Sudan military ruler arrives in Egypt on first trip abroad since war began

By Nafisa Eltahir and Khalid Abdelaziz

(Reuters) -Sudanese military ruler General Abdel Fattah al-Burhan met his Egyptian counterpart on Tuesday in his first trip abroad since the April outbreak of war in Sudan, a day after rejecting calls for fresh negotiations.

The two discussed President Abdel Fattah al-Sisi’s offer to mediate the conflict during a short meeting in the coastal city of El Alamein, an initiative Burhan said he welcomed, according to an Egyptian presidency statement.

On Monday, Burhan said the regular army he leads would vanquish the paramilitary Rapid Support Forces (RSF) and never sign a deal with them, dashing new hopes of talks to end a war that has plunged Sudan into overlapping humanitarian crises.

The visit represents the first time Burhan has left Sudan since the April 15 start of the conflict, which broke out amid discord over plans to integrate their troops into a single force as part of a transition to democracy.

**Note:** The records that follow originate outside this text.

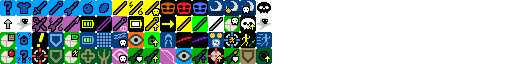
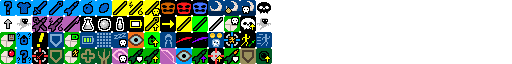
alchemical skilltree v0.1. NOT FINISHED YET! made it grant player itself upon gaining exp, but not usable yet

Changed region(s): [[0.1562, 0.25, 0.25, 0.5]]

diff --git a/core/src/main/java/com/shatteredpixel/shatteredpixeldungeon/actors/hero/Talent.java b/core/src/main/java/com/shatteredpixel/shatteredpixeldungeon/actors/hero/Talent.java
@@ -25,6 +25,7 @@ import com.shatteredpixel.shatteredpixeldungeon.Assets;
 import com.shatteredpixel.shatteredpixeldungeon.Dungeon;
 import com.shatteredpixel.shatteredpixeldungeon.actors.Actor;
 import com.shatteredpixel.shatteredpixeldungeon.actors.Char;
+import com.shatteredpixel.shatteredpixeldungeon.actors.buffs.AlchemicalAura;
 import com.shatteredpixel.shatteredpixeldungeon.actors.buffs.ArmorDamage;
 import com.shatteredpixel.shatteredpixeldungeon.actors.buffs.ArtifactRecharge;
 import com.shatteredpixel.shatteredpixeldungeon.actors.buffs.Berserk;
@@ -131,13 +132,13 @@ public enum Talent {
 	DREAMWEAVER(13, 1, AGILITY_MASTERY, ELEMENTAL_MASTERY), DREAMWEAVER_SANDMAN(14, 2, DREAMWEAVER), DREAMWEAVER_NIGHTMARE(15, 2, DREAMWEAVER),
 	DARKARTS(16 , 1, ARMOR_MASTERY, ARCANE_MASTERY), DARKARTS_POWER(32 , 2, DARKARTS), DARKARTS_NECROMANCER(33 , 2, DARKARTS),
 	SPELLSHOT(34, 1, ARCANE_MASTERY, AGILITY_MASTERY), SPELLSHOT_ENCHANT(35 , 2, SPELLSHOT), SPELLSHOT_HARPOON(36 , 2, SPELLSHOT),
+	ALCHEMY(37, 1, ARCANE_MASTERY, CRAFT_MASTERY), ALCHEMY_SPELLS(38 , 2, ALCHEMY), ALCHEMY_SUMMONS(39 , 2, ALCHEMY),
 	ARMOR_AGILITY(0, 1, ARMOR_MASTERY, AGILITY_MASTERY),
 	ARMOR_CRAFT(0, 1, ARMOR_MASTERY, CRAFT_MASTERY),
 	ARMOR_ELEMENTS(0, 1, ARMOR_MASTERY, ELEMENTAL_MASTERY),
 	WEAPON_AGILITY(0, 1, WEAPON_MASTERY, AGILITY_MASTERY),
 	WEAPON_CRAFT(0, 1, WEAPON_MASTERY, CRAFT_MASTERY),
 	WEAPON_ELEMENTS(0, 1, WEAPON_MASTERY, ELEMENTAL_MASTERY),
-	ARCANE_CRAFT(0, 1, ARCANE_MASTERY, CRAFT_MASTERY),
 	ARCANE_ELEMENTS(0, 1, ARCANE_MASTERY, ELEMENTAL_MASTERY),
 	AGILITY_CRAFT(0, 1, AGILITY_MASTERY, CRAFT_MASTERY),
 	CRAFT_ELEMENTS(0, 1, CRAFT_MASTERY, ELEMENTAL_MASTERY);
@@ -275,6 +276,9 @@ public enum Talent {
 						Dungeon.level.drop(harpoon, hero.pos).sprite.drop();
 					}
 				}
+				break;
+			case ALCHEMY:
+				Buff.affect(hero, AlchemicalAura.class);
 				break;
 		}
 
@@ -630,9 +634,9 @@ public enum Talent {
 				break;
 			case ADVENTURER:
 				//technically all of them are available, but only some of them are visible at the time
-				Collections.addAll(tierTalents, STAFFCRAFTING, BERSERKING, DARKARTS, SPELLSHOT, ARMOR_AGILITY,
-												ARMOR_CRAFT, ARMOR_ELEMENTS, WEAPON_AGILITY, WEAPON_CRAFT, WEAPON_ELEMENTS,
-												ARCANE_CRAFT, ARCANE_ELEMENTS, AGILITY_CRAFT, DREAMWEAVER, CRAFT_ELEMENTS);
+				Collections.addAll(tierTalents, STAFFCRAFTING, BERSERKING, DARKARTS, SPELLSHOT, ALCHEMY,
+												ARMOR_AGILITY,	ARMOR_CRAFT, ARMOR_ELEMENTS, WEAPON_AGILITY, WEAPON_CRAFT,
+												WEAPON_ELEMENTS, ARCANE_ELEMENTS, AGILITY_CRAFT, DREAMWEAVER, CRAFT_ELEMENTS);
 				break;
 		}
 		for (Talent talent : tierTalents){
@@ -655,7 +659,8 @@ public enum Talent {
 				Collections.addAll(tierTalents, POINT_BLANK, SEER_SHOT);
 			case ADVENTURER:
 				Collections.addAll(tierTalents, STAFFCRAFTING_CHANNELING, STAFFCRAFTING_EMPOWERED, BERSERKING_ANGER, BERSERKING_DETERMINATION,
-						DREAMWEAVER_SANDMAN, DREAMWEAVER_NIGHTMARE, DARKARTS_POWER, DARKARTS_NECROMANCER, SPELLSHOT_ENCHANT, SPELLSHOT_HARPOON);
+						DREAMWEAVER_SANDMAN, DREAMWEAVER_NIGHTMARE, DARKARTS_POWER, DARKARTS_NECROMANCER, SPELLSHOT_ENCHANT, SPELLSHOT_HARPOON,
+						ALCHEMY_SPELLS, ALCHEMY_SUMMONS);
 				break;
 		}
 		for (Talent talent : tierTalents){

diff --git a/core/src/main/java/com/shatteredpixel/shatteredpixeldungeon/actors/buffs/AlchemicalAura.java b/core/src/main/java/com/shatteredpixel/shatteredpixeldungeon/actors/buffs/AlchemicalAura.java
@@ -1,0 +1,114 @@
+/*
+ * Pixel Dungeon
+ * Copyright (C) 2012-2015 Oleg Dolya
+ *
+ * Shattered Pixel Dungeon
+ * Copyright (C) 2014-2021 Evan Debenham
+ *
+ * This program is free software: you can redistribute it and/or modify
+ * it under the terms of the GNU General Public License as published by
+ * the Free Software Foundation, either version 3 of the License, or
+ * (at your option) any later version.
+ *
+ * This program is distributed in the hope that it will be useful,
+ * but WITHOUT ANY WARRANTY; without even the implied warranty of
+ * MERCHANTABILITY or FITNESS FOR A PARTICULAR PURPOSE.  See the
+ * GNU General Public License for more details.
+ *
+ * You should have received a copy of the GNU General Public License
+ * along with this program.  If not, see <http://www.gnu.org/licenses/>
+ */
+
+package com.shatteredpixel.shatteredpixeldungeon.actors.buffs;
+
+import com.shatteredpixel.shatteredpixeldungeon.actors.hero.Hero;
+import com.shatteredpixel.shatteredpixeldungeon.items.artifacts.AlchemistsToolkit;
+import com.shatteredpixel.shatteredpixeldungeon.messages.Messages;
+import com.shatteredpixel.shatteredpixeldungeon.scenes.AlchemyScene;
+import com.shatteredpixel.shatteredpixeldungeon.ui.BuffIndicator;
+import com.shatteredpixel.shatteredpixeldungeon.utils.GLog;
+import com.watabou.noosa.Image;
+import com.watabou.utils.Bundle;
+
+public class AlchemicalAura extends Buff {
+	{
+		type = buffType.POSITIVE;
+		announced = false;
+	}
+
+	private int energy = 0;
+	private float partialEnergy = 0;
+
+	public void gainEnergy(float levelPortion) {
+		int energyCap = (target instanceof Hero ? ((Hero)target).lvl : 0);
+
+		float energyGain = levelPortion * 6;
+
+		if (energy < energyCap) {
+
+			partialEnergy += energyGain;
+
+			while (partialEnergy >= 1) {
+
+				energy++;
+				partialEnergy -= 1;
+
+				if (energy == energyCap){
+					partialEnergy = 0;
+				}
+
+			}
+		} else {
+			partialEnergy = 0;
+		}
+
+	}
+
+	public int getEnergy() {
+		return energy;
+	}
+
+	public void useEnergy(int energyUsed) {
+		energy = Math.max(0, energy - energyUsed);
+	}
+
+	public boolean checkUseEnergy(int energyUsed) {
+		if(energy - energyUsed >= 0) {
+			energy = energy - energyUsed;
+			return true;
+		} else
+			return false;
+	}
+
+	@Override
+	public int icon() {
+		return BuffIndicator.SACRIFICE;
+	}
+
+	@Override
+	public String toString() {
+		return Messages.get(this, "name");
+	}
+
+	@Override
+	public String desc() {
+		return Messages.get(this, "desc", energy);
+	}
+
+	private static final String ENERGY = "energy";
+	private static final String PARTIALENERGY = "partialenergy";
+
+	@Override
+	public void storeInBundle(Bundle bundle) {
+		super.storeInBundle(bundle);
+		bundle.put( ENERGY, energy );
+		bundle.put( PARTIALENERGY, partialEnergy );
+	}
+
+	@Override
+	public void restoreFromBundle(Bundle bundle) {
+		super.restoreFromBundle(bundle);
+		energy = bundle.getInt(ENERGY);
+		partialEnergy = bundle.getFloat(PARTIALENERGY);
+	}
+}

diff --git a/core/src/main/java/com/shatteredpixel/shatteredpixeldungeon/actors/hero/Hero.java b/core/src/main/java/com/shatteredpixel/shatteredpixeldungeon/actors/hero/Hero.java
@@ -32,6 +32,7 @@ import com.shatteredpixel.shatteredpixeldungeon.actors.Actor;
 import com.shatteredpixel.shatteredpixeldungeon.actors.Char;
 import com.shatteredpixel.shatteredpixeldungeon.actors.blobs.Alchemy;
 import com.shatteredpixel.shatteredpixeldungeon.actors.buffs.AdrenalineSurge;
+import com.shatteredpixel.shatteredpixeldungeon.actors.buffs.AlchemicalAura;
 import com.shatteredpixel.shatteredpixeldungeon.actors.buffs.Amok;
 import com.shatteredpixel.shatteredpixeldungeon.actors.buffs.Awareness;
 import com.shatteredpixel.shatteredpixeldungeon.actors.buffs.Barkskin;
@@ -1451,6 +1452,9 @@ public class Hero extends Char {
 		
 		AlchemistsToolkit.kitEnergy kit = buff(AlchemistsToolkit.kitEnergy.class);
 		if (kit != null) kit.gainCharge(percent);
+
+		AlchemicalAura aura = buff(AlchemicalAura.class);
+		if (aura != null) aura.gainEnergy(percent);
 		
 		Berserk berserk = buff(Berserk.class);
 		if (berserk != null) berserk.recover(percent);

Burhan is also expected to visit Saudi Arabia, which along with the United States had held meetings with the two sides that yielded ceasefire pacts that were all violated in short order.

In brief comments from El Alamein, Burhan said he wanted to end the war, but did not mention the possibility of talks.

“We ask the world to take an objective and correct view of this war. This war was started by a group that wanted to take over power, and in the process it has committed every crime that could come to mind,” Burhan said.

The RSF has been accused of looting homes and raping dozens of women, according to activists and victims, and of ethnic warfare that has driven out hundreds of thousands of residents of El Geneina in West Darfur.

The RSF has denied the accusations but said that any of its fighters found involved in abuses would be brought to justice.

Two Egyptian security sources said that while the RSF had also said it welcomed the Egyptian initiative, which includes a call for a months-long ceasefire, it had appeared reluctant to take any further steps.

“The PR advantage is with Burhan,” said a Western diplomat, adding that although Western nations see both sides of the conflict as belligerents, Burhan’s appearances outside Khartoum would shore up his status.

Both the regular army and RSF have been accused of fighting in residential areas and indiscriminately firing heavy weapons, resulting in hundreds of civilians killed in the capital and other major cities. They both deny the allegations, accusing each other of targeting civilians.

In Nyala, capital of South Darfur and one of Sudan’s most populous cities, fighting has cut off phone networks, electricity and humanitarian aid for weeks, with tens of thousands of residents trapped.

In one incident documented by medical aid agency MSF and local residents, about two dozen people, including multiple members of several families, died when caught in crossfire while hiding under a bridge on Aug. 23.

(Reporting by Khalid Abdelaziz in Dubai and Nafisa Eltahir and Mohamed Waly in Cairo; additional reporting by Maggie Michael; writing by Clauda Tanios and Nafisa Eltahir; editing by Jacqueline Wong, Andrew Heavens and Mark Heinrich)